The most notable thing is the stark brutality of his existence. The narrative is blunt and point-of-fact. Almost summing up the first few chapters in bullet points, as we are taken slowly through Neville’s daily schedule, all culminating in the appearance of the monsters at around 6:30pm every night. It is with skill and even-now-unseen narrative expertise that Matheson creates a sense of tension and frustration even within the reader. You truly do feel under siege.

The sexual frustration that is described without taboo into the story is surprising; and yet very important to the whole thing. It is a rather accepted staple of Vampire lore – but explored differently in, for example, Dracula, where the sexuality is more along the lines of suave and romantic, as opposed to blunt and animalistic.

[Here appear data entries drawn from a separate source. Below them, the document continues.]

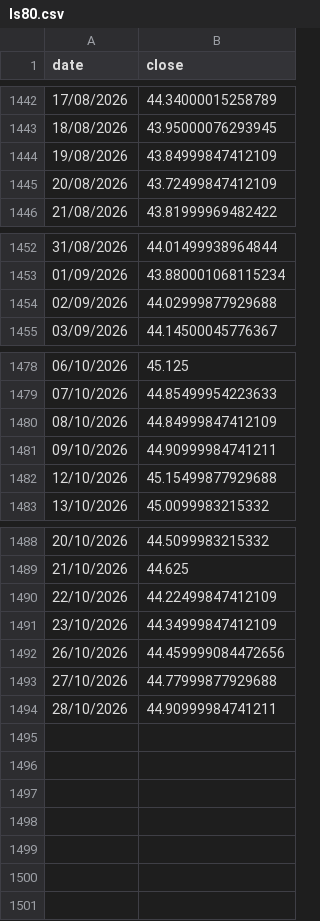
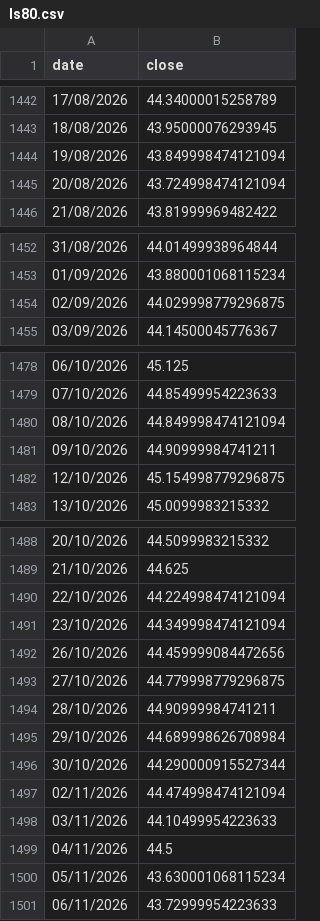
Before and after one commit to gvisentin-beep/pigro-gloob, a CSV file: data/ls80.csv, drawn as a sheet; only a part is shown, gaps mark what is left out; the diff covers the shown part only.

```diff
--- a/data/ls80.csv
+++ b/data/ls80.csv
@@ -1443,4 +1443,4 @@ date;close
 18/08/2026;43.95000076293945
-19/08/2026;43.84999847412109
-20/08/2026;43.72499847412109
+19/08/2026;43.849998474121094
+20/08/2026;43.724998474121094
 21/08/2026;43.81999969482422
@@ -1453,3 +1453,3 @@ date;close
 01/09/2026;43.880001068115234
-02/09/2026;44.02999877929688
+02/09/2026;44.029998779296875
 03/09/2026;44.14500045776367
@@ -1479,5 +1479,5 @@ date;close
 07/10/2026;44.85499954223633
-08/10/2026;44.84999847412109
+08/10/2026;44.849998474121094
 09/10/2026;44.90999984741211
-12/10/2026;45.15499877929688
+12/10/2026;45.154998779296875
 13/10/2026;45.0099983215332
@@ -1489,6 +1489,13 @@ date;close
 21/10/2026;44.625
-22/10/2026;44.22499847412109
-23/10/2026;44.34999847412109
+22/10/2026;44.224998474121094
+23/10/2026;44.349998474121094
 26/10/2026;44.459999084472656
-27/10/2026;44.77999877929688
+27/10/2026;44.779998779296875
 28/10/2026;44.90999984741211
+29/10/2026;44.689998626708984
+30/10/2026;44.290000915527344
+02/11/2026;44.474998474121094
+03/11/2026;44.10499954223633
+04/11/2026;44.5
+05/11/2026;43.630001068115234
+06/11/2026;43.72999954223633
```
Also changed, not shown: 1 edited cell elsewhere in this file, data/btc.csv, data/mib.csv, 9 other files.
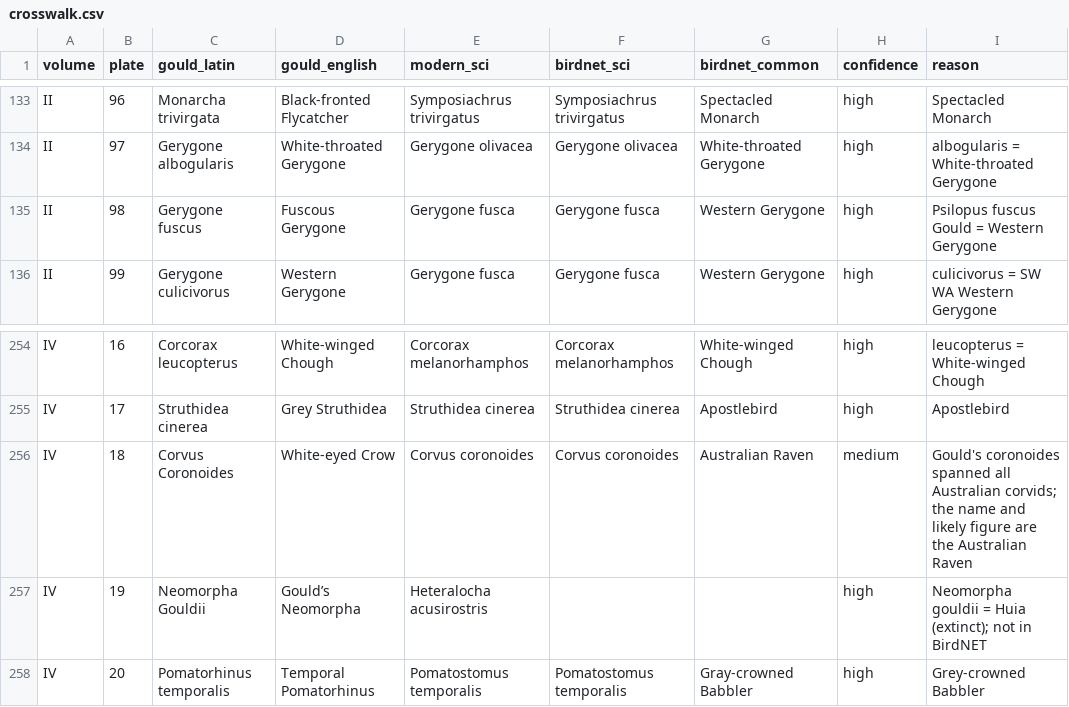
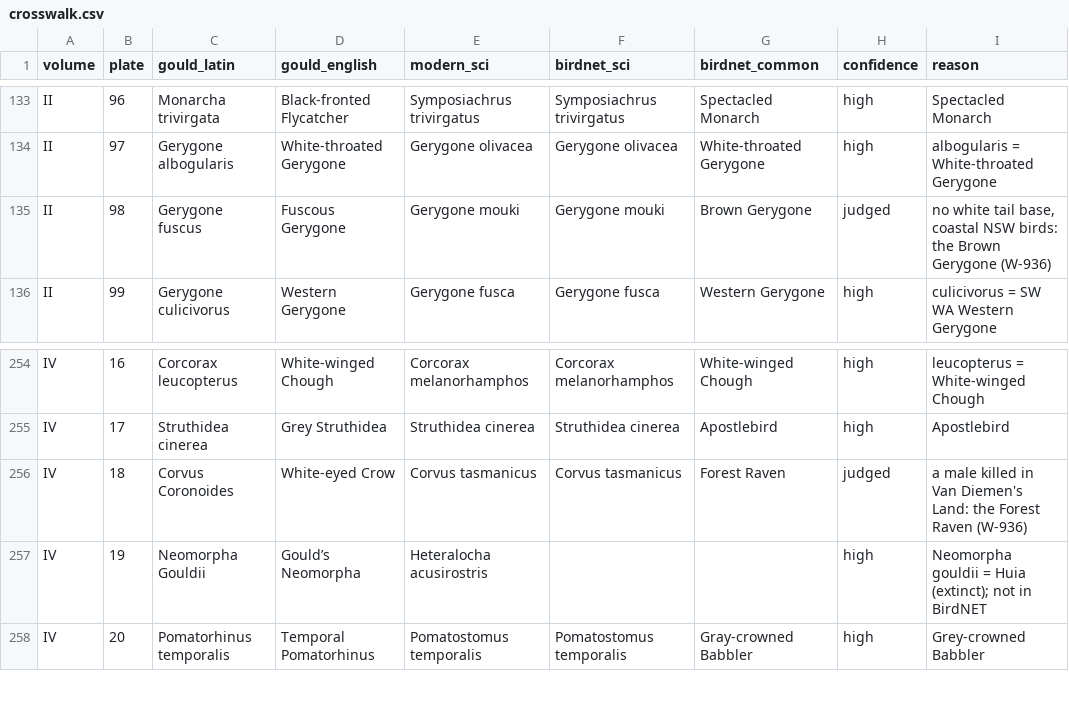
Before and after one commit to wr/featherframe, a CSV file: docs/gould-australia/crosswalk.csv, drawn as a sheet; only a part is shown, gaps mark what is left out.

Commit message:
Pins follow the dataset's second verification pass (W-936)
A second review of every dataset row, with each correction checked by a
second agent, found pinned plates that show another bird:
- Havell 132, lettered "Three-toed Woodpecker", is the Black-backed:
  solid black backs, and Audubon himself called it Apternus arcticus
  (Orn. Biog. v, 538). The American Three-toed moves to 417, figs. 3-4.
- Havell 229 is the Lesser Scaup: Audubon wrote in 1844 that the bird
  "figured in my large plates" was the smaller species.
- Europe 79 is the Dusky Thrush, not Naumann's: a blackish breast scaled
  white.
- Europe 119, 133, 134 and 217 each show one bird: the Western Orphean,
  the Icterine, the Western Bonelli's and the Iberian Magpie. The second
  pins (Eastern Orphean, Melodious, Eastern Bonelli's, Azure-winged
  Magpie) go.
- Asia III.25 is the Oriental Magpie-Robin's Malayan race, already
  pinned at III.24, so the Philippine Magpie-Robin pin goes.
- Australia II.98 is the Brown Gerygone (no white tail base, coastal NSW
  birds), and the Western Gerygone moves to II.99.
- Australia IV.18 is the Forest Raven: "a male, killed in Van Diemen's
  Land", with the Forest Raven's bill.

docs/gould-australia/crosswalk.csv follows for the bootstrap export test.

Refs: W-936

```diff
--- a/docs/gould-australia/crosswalk.csv
+++ b/docs/gould-australia/crosswalk.csv
@@ -134,3 +134,3 @@ II,96,Monarcha trivirgata,Black-fronted Flycatcher,Symposiachrus trivirgatus,Sym
 II,97,Gerygone albogularis,White-throated Gerygone,Gerygone olivacea,Gerygone olivacea,White-throated Gerygone,high,albogularis = White-throated Gerygone
-II,98,Gerygone fuscus,Fuscous Gerygone,Gerygone fusca,Gerygone fusca,Western Gerygone,high,Psilopus fuscus Gould = Western Gerygone
+II,98,Gerygone fuscus,Fuscous Gerygone,Gerygone mouki,Gerygone mouki,Brown Gerygone,judged,"no white tail base, coastal NSW birds: the Brown Gerygone (W-936)"
 II,99,Gerygone culicivorus,Western Gerygone,Gerygone fusca,Gerygone fusca,Western Gerygone,high,culicivorus = SW WA Western Gerygone
@@ -255,3 +255,3 @@ IV,16,Corcorax leucopterus,White-winged Chough,Corcorax melanorhamphos,Corcorax
 IV,17,Struthidea cinerea,Grey Struthidea,Struthidea cinerea,Struthidea cinerea,Apostlebird,high,Apostlebird
-IV,18,Corvus Coronoides,White-eyed Crow,Corvus coronoides,Corvus coronoides,Australian Raven,medium,Gould's coronoides spanned all Australian corvids; the name and likely figure are the Australian Raven
+IV,18,Corvus Coronoides,White-eyed Crow,Corvus tasmanicus,Corvus tasmanicus,Forest Raven,judged,a male killed in Van Diemen's Land: the Forest Raven (W-936)
 IV,19,Neomorpha Gouldii,Gould’s Neomorpha,Heteralocha acusirostris,,,high,Neomorpha gouldii = Huia (extinct); not in BirdNET
```
Also changed, not shown: 4 other files.
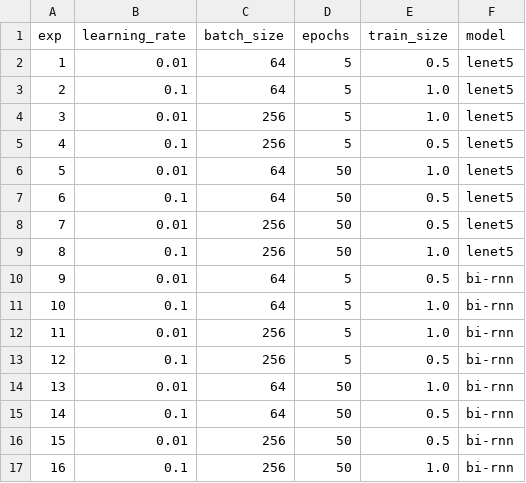
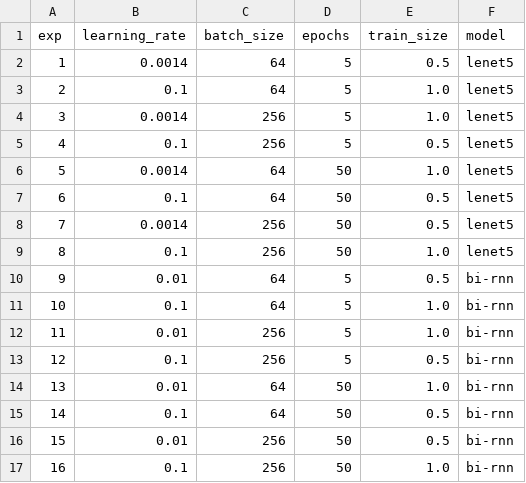
Before and after one commit to mcomans/qpe-experiments, a CSV file: experiments.csv, drawn as a sheet.

Commit message:
Update lower training set size values for LeNeT5

```diff
--- a/experiments.csv
+++ b/experiments.csv
@@ -1,9 +1,9 @@
 exp,learning_rate,batch_size,epochs,train_size,model
-1,0.01,64,5,0.5,lenet5
+1,0.0014,64,5,0.5,lenet5
 2,0.1,64,5,1.0,lenet5
-3,0.01,256,5,1.0,lenet5
+3,0.0014,256,5,1.0,lenet5
 4,0.1,256,5,0.5,lenet5
-5,0.01,64,50,1.0,lenet5
+5,0.0014,64,50,1.0,lenet5
 6,0.1,64,50,0.5,lenet5
-7,0.01,256,50,0.5,lenet5
+7,0.0014,256,50,0.5,lenet5
 8,0.1,256,50,1.0,lenet5
```
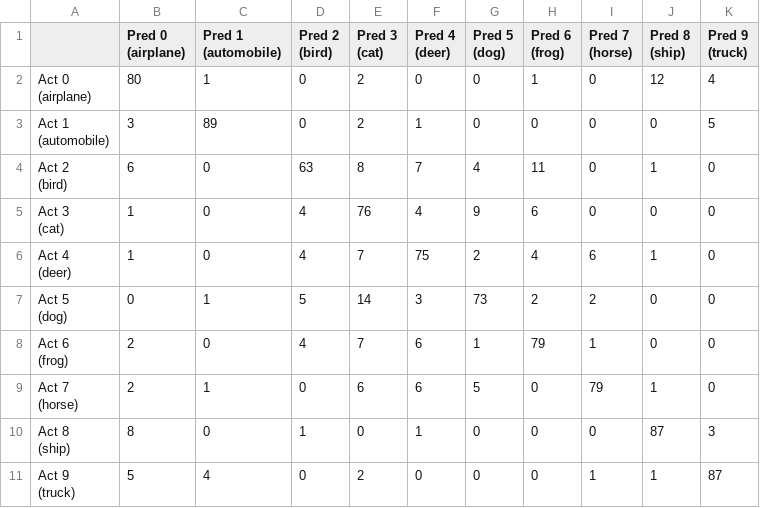
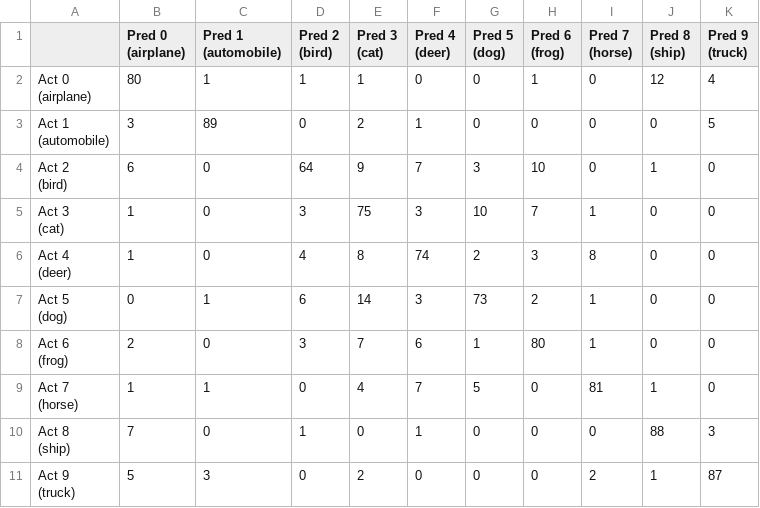
Before and after one commit to iluvpomeranians/COMP472-CIFAR10-ImageClassification, a CSV file: src/utils/results/naive_bayes_confusion_matrix.csv, drawn as a sheet.

```diff
--- a/src/utils/results/naive_bayes_confusion_matrix.csv
+++ b/src/utils/results/naive_bayes_confusion_matrix.csv
@@ -11,21 +11,21 @@
 (truck)"
-"Act 0
-(airplane)",80,1,0,2,0,0,1,0,12,4
+"Act 0
+(airplane)",80,1,1,1,0,0,1,0,12,4
 "Act 1
 (automobile)",3,89,0,2,1,0,0,0,0,5
-"Act 2
-(bird)",6,0,63,8,7,4,11,0,1,0
-"Act 3
-(cat)",1,0,4,76,4,9,6,0,0,0
-"Act 4
-(deer)",1,0,4,7,75,2,4,6,1,0
-"Act 5
-(dog)",0,1,5,14,3,73,2,2,0,0
-"Act 6
-(frog)",2,0,4,7,6,1,79,1,0,0
-"Act 7
-(horse)",2,1,0,6,6,5,0,79,1,0
-"Act 8
-(ship)",8,0,1,0,1,0,0,0,87,3
-"Act 9
-(truck)",5,4,0,2,0,0,0,1,1,87
+"Act 2
+(bird)",6,0,64,9,7,3,10,0,1,0
+"Act 3
+(cat)",1,0,3,75,3,10,7,1,0,0
+"Act 4
+(deer)",1,0,4,8,74,2,3,8,0,0
+"Act 5
+(dog)",0,1,6,14,3,73,2,1,0,0
+"Act 6
+(frog)",2,0,3,7,6,1,80,1,0,0
+"Act 7
+(horse)",1,1,0,4,7,5,0,81,1,0
+"Act 8
+(ship)",7,0,1,0,1,0,0,0,88,3
+"Act 9
+(truck)",5,3,0,2,0,0,0,2,1,87
```
Also changed, not shown: src/utils/results/decision_tree_confusion_matrix.csv, 6 other files.
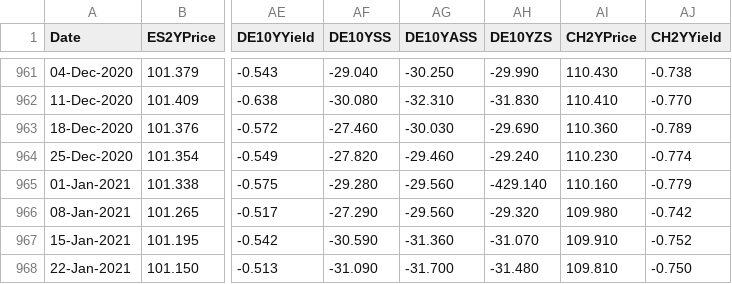
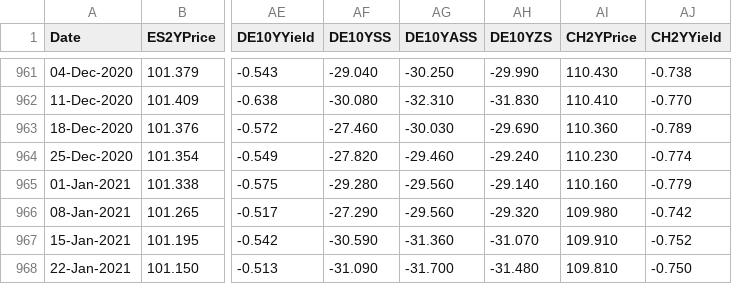
Before and after one commit to franmmd/TFM, a CSV file: TFM.csv, drawn as a sheet; only a part is shown, gaps mark what is left out; the diff names each change by its address in the sheet, - before the commit and + after, or states it on an @@ line.

Commit message:
Add files via upload

```diff
--- a/TFM.csv
+++ b/TFM.csv
-AH965 (DE10YZS): -429.140
+AH965 (DE10YZS): -29.140
```
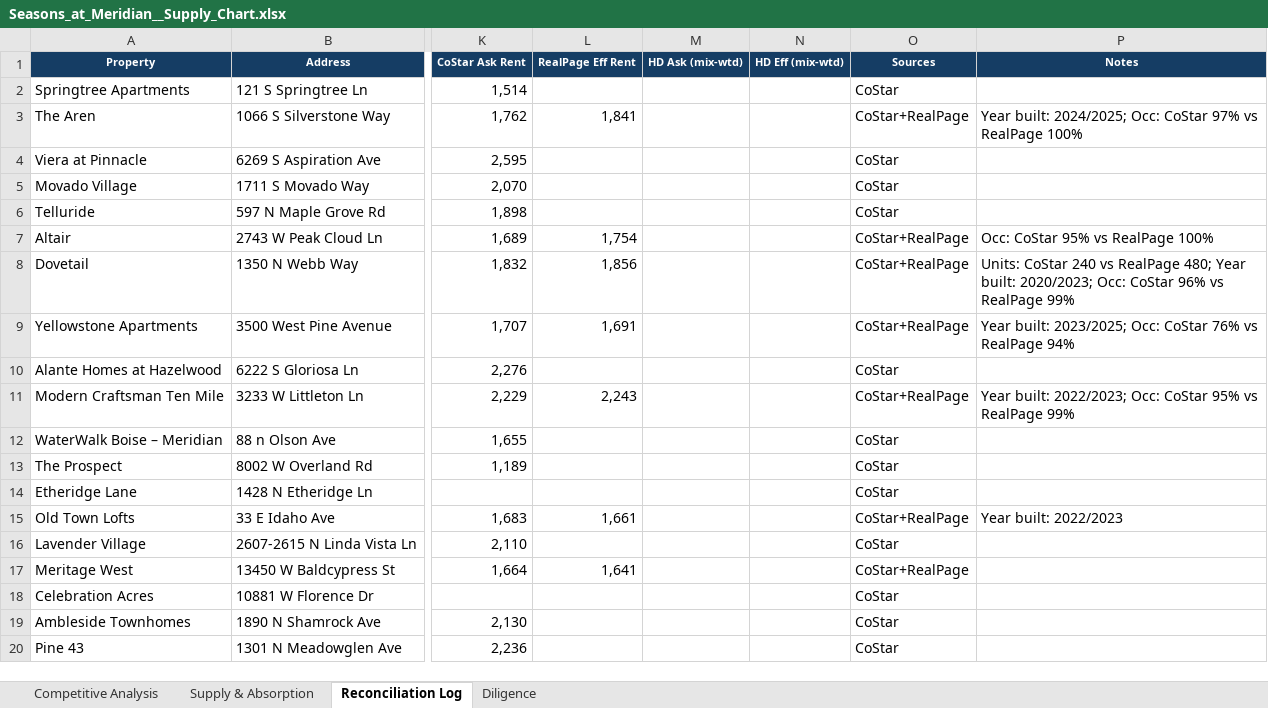
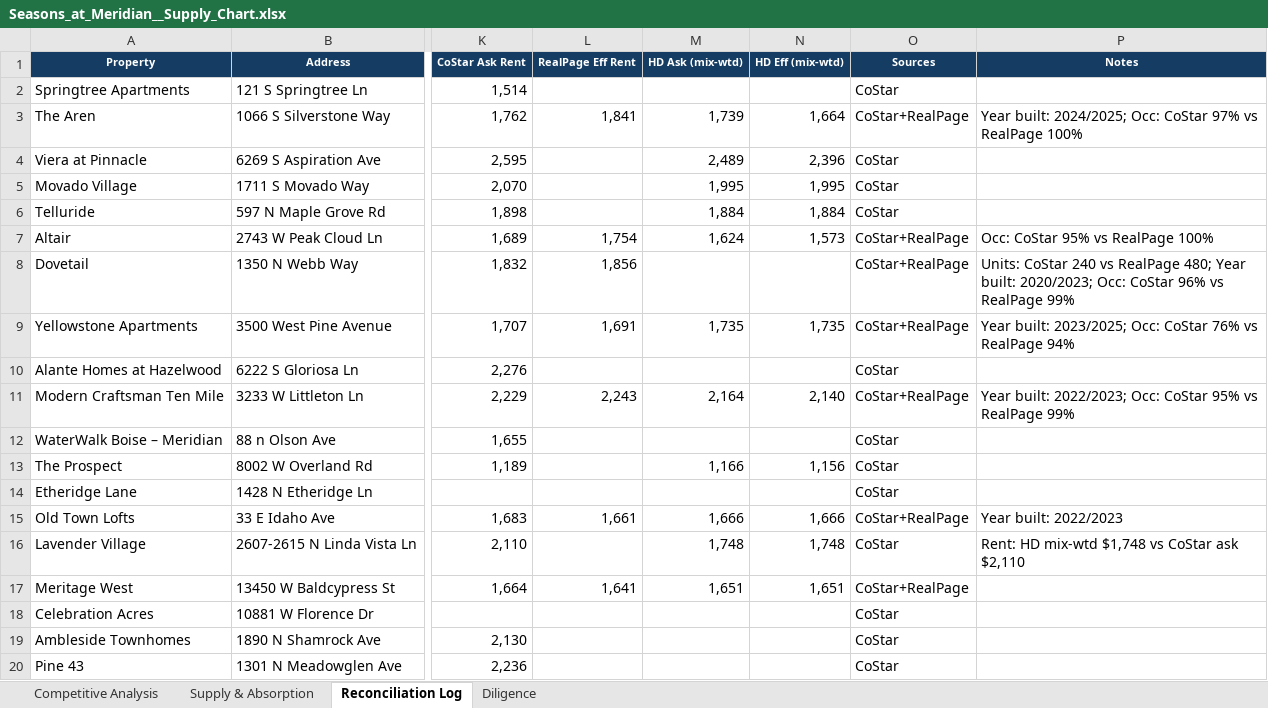
Before and after one commit to rich-f-ritter/Boise-Deals, an Excel workbook: SeasonsMeridian/supply/Seasons_at_Meridian__Supply_Chart.xlsx, sheet Reconciliation Log, drawn as a sheet; only a part is shown, gaps mark what is left out; values as stored, in another font and other column widths than the file's, no borders; the diff covers the shown part only; the diff names each change by its address in the sheet, - before the commit and + after, or states it on an @@ line.

```diff
--- a/SeasonsMeridian/supply/Seasons_at_Meridian__Supply_Chart.xlsx (sheet Reconciliation Log)
+++ b/SeasonsMeridian/supply/Seasons_at_Meridian__Supply_Chart.xlsx (sheet Reconciliation Log)
-M3 (HD Ask (mix-wtd)): (empty)
+M3 (HD Ask (mix-wtd)): 1,739
-N3 (HD Eff (mix-wtd)): (empty)
+N3 (HD Eff (mix-wtd)): 1,664
-M4 (HD Ask (mix-wtd)): (empty)
+M4 (HD Ask (mix-wtd)): 2,489
-N4 (HD Eff (mix-wtd)): (empty)
+N4 (HD Eff (mix-wtd)): 2,396
-M5 (HD Ask (mix-wtd)): (empty)
+M5 (HD Ask (mix-wtd)): 1,995
-N5 (HD Eff (mix-wtd)): (empty)
+N5 (HD Eff (mix-wtd)): 1,995
-M6 (HD Ask (mix-wtd)): (empty)
+M6 (HD Ask (mix-wtd)): 1,884
-N6 (HD Eff (mix-wtd)): (empty)
+N6 (HD Eff (mix-wtd)): 1,884
-M7 (HD Ask (mix-wtd)): (empty)
+M7 (HD Ask (mix-wtd)): 1,624
-N7 (HD Eff (mix-wtd)): (empty)
+N7 (HD Eff (mix-wtd)): 1,573
-M9 (HD Ask (mix-wtd)): (empty)
+M9 (HD Ask (mix-wtd)): 1,735
-N9 (HD Eff (mix-wtd)): (empty)
+N9 (HD Eff (mix-wtd)): 1,735
-M11 (HD Ask (mix-wtd)): (empty)
+M11 (HD Ask (mix-wtd)): 2,164
-N11 (HD Eff (mix-wtd)): (empty)
+N11 (HD Eff (mix-wtd)): 2,140
-M13 (HD Ask (mix-wtd)): (empty)
+M13 (HD Ask (mix-wtd)): 1,166
-N13 (HD Eff (mix-wtd)): (empty)
+N13 (HD Eff (mix-wtd)): 1,156
-M15 (HD Ask (mix-wtd)): (empty)
+M15 (HD Ask (mix-wtd)): 1,666
-N15 (HD Eff (mix-wtd)): (empty)
+N15 (HD Eff (mix-wtd)): 1,666
-M16 (HD Ask (mix-wtd)): (empty)
+M16 (HD Ask (mix-wtd)): 1,748
-N16 (HD Eff (mix-wtd)): (empty)
+N16 (HD Eff (mix-wtd)): 1,748
-P16 (Notes): (empty)
+P16 (Notes): Rent: HD mix-wtd $1,748 vs CoStar ask $2,110
-M17 (HD Ask (mix-wtd)): (empty)
+M17 (HD Ask (mix-wtd)): 1,651
-N17 (HD Eff (mix-wtd)): (empty)
+N17 (HD Eff (mix-wtd)): 1,651
```
Also changed, not shown: 12 edited cells elsewhere in this sheet, sheet Competitive Analysis, sheet Supply & Absorption, hidden cells, 1 other file.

The ending of the novel, (and the explanation of the title), is well known to most. It basically turns the whole thing on its head, presenting a far different future than you might well have expected. Its easy now, upon finishing the book, to see its the only acceptable ending. Anything else would have appeared glamourised, or, worse, confusing. It may take a few re-reads of one particular paragraph to grasp it, but once you do, it will stick with you for hours afterwards.

Truly a classic, yes. I didn’t love it, by far; i struggled through the middle of the book – but i liked it and i will openly recommend it as a classic piece of sci-fi literature.

“The State of the Art” by Iain M. Banks

This is a collection – or, anthology, as it likes to be known – of short stories by the illustrious Iain Banks, all written for other publications, mostly before the release of The Wasp Factory and Banks’ rise to deserved stardom. It includes the story actually titled “The State of the Art” which is / was one of the first “Culture” stories, which then took root and became the science fiction series that Banks would write with his middle initial.

There are, undoubtedly, some absolute peaches in here. In particular i draw your attention to “Piece”  – a title which adds no hint as to the astounding climax, which is basically a short, seemingly ineffectual account of a man on a plane. Its not until the final few lines when everything clicks into place. Its a topical thing, and perhaps a little too historical – or even local –  for some people to understand, but its definitely worth the read. And if you don’t get it, simply google the name of the Town thats mentioned…and i can pretty much guarantee it’ll be the first hit.

Another highlight was the creepily odd “Odd Attachment” which is a science fiction “comedy” for want of a better word, which again, looks as if it was written pretty much all at once, with a singular idea forming a good number of pages of exploration, all told from the point of view of a weird looking alien.

Its definitely a science fiction collection; every one of them has tendency for the space-dwelling or out-of-this-world stuff. However, as much as its worth reading, it does have a rather unfortunate fault. This is probably a personal thing, but as this is a personal review, i have to mention it. It has put me off Iain M Banks’ science fiction. The whole “Culture” approach, (not that i claim to have any idea what or who or how the culture are / is) but theres too much light-hearted comedy and satire to make it the immersive hard sci fi i was led to believe it was. Now, i could be wrong; i’m still going to give it a shot – hopefully this year – but i have doubts. Stemmed from two of the short stories in this book. One of which is the abysmal (i’m sorry, but i hated it) “The State of the Art”, which is all to do with culture aliens deciding whether Earth is worth keeping, for all its faults. Its just  a mash of seemingly hilarious asides from the computer drone dictating the story, mixed with oddly rubbish pop-culture references to films and music, which usually tickle my fancy but with this seemed misplaced. The other, a shorter short story called “A Gift from the Culture” wasn’t quite so bad; focussing on a more individual approach as opposed to a global thing, but nonetheless, the point is i wasn’t TAKEN by the whole thing. I was hoping to be swept up in the waves of its fame, but instead i’m left standing on the beach still unsure whether to delve into its massive franchise. So, if the ghost of Iain M Banks is reading this, i apologise, but its going to take something big to make me take the leap…